The greatest threat to human well-being in this century is climate change and related global issues.We examined the effectiveness of the Modified Instrumentalism in Occupational Therapy model as a framework for facilitating occupational behaviour change to address climate change and related issues.Eleven individuals participated in this mixed-methods single-subject-design study. Data were gathered using the Modified Assessment and Intervention Instrument for Instrumentalism in Occupational Therapy and Daily Occupational Inventories. Quantitative data were analyzed using two- and three-standard deviation band methods. Qualitative data were analyzed using heuristic phenomenological procedures.Occupational performance changed for five participants. Participants' feelings shifted from frustration and helplessness to empowerment and a desire for action. They felt empowered to find occupation-based solutions to the global issues.Occupation-based interventions that increase personal awareness of the connection between occupational performance and global issues could empower people to be agents for action to ameliorate the issues.
- Comparing and Using Occupation-Focused Models. [Comparative Study, Journal Article]
- Occup Ther Health Care 2015; 29(3):297-315.

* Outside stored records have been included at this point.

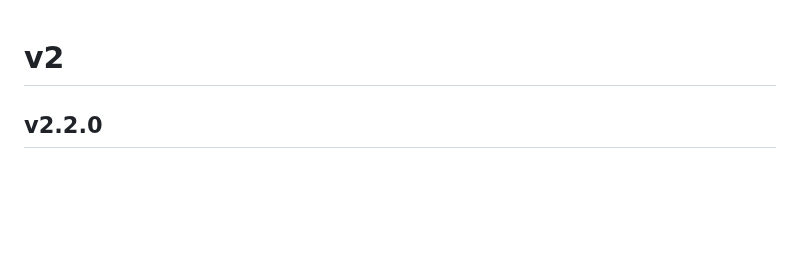
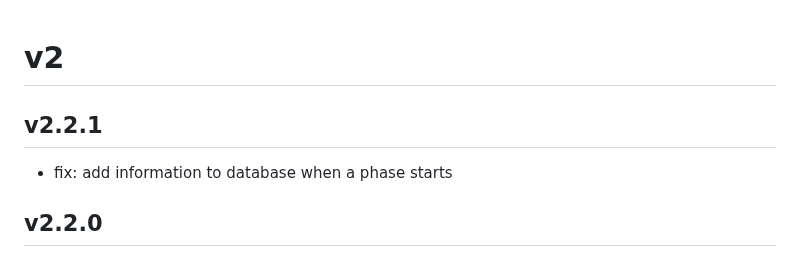
Before and after one commit to aula-app/aula-backend, a Markdown page: CHANGELOG.md, the part around the change. GitHub-like rendering; blank space fills up the shorter version.

Commit message:
Update CHANGELOG

```diff
--- a/CHANGELOG.md
+++ b/CHANGELOG.md
@@ -2,6 +2,9 @@
 <!-- to release, assign a version number and move them there -->
 
 # v2
+
+## v2.2.1
+ - fix: add information to database when a phase starts
 
 ## v2.2.0
 
```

As health care moves toward understanding the importance of function, participation and occupation, occupational therapists would be well served to use occupation-focused theories to guide intervention. Most therapists understand that applying occupation-focused models supports best practice, but many do not routinely use these models. Barriers to application of theory include lack of understanding of the models and limited strategies to select and apply them for maximum client benefit. The aim of this article is to compare occupation-focused models and provide recommendations on how to choose and combine these models in practice; and to provide a systematic approach for integrating occupation-focused models with frames of reference to guide assessment and intervention.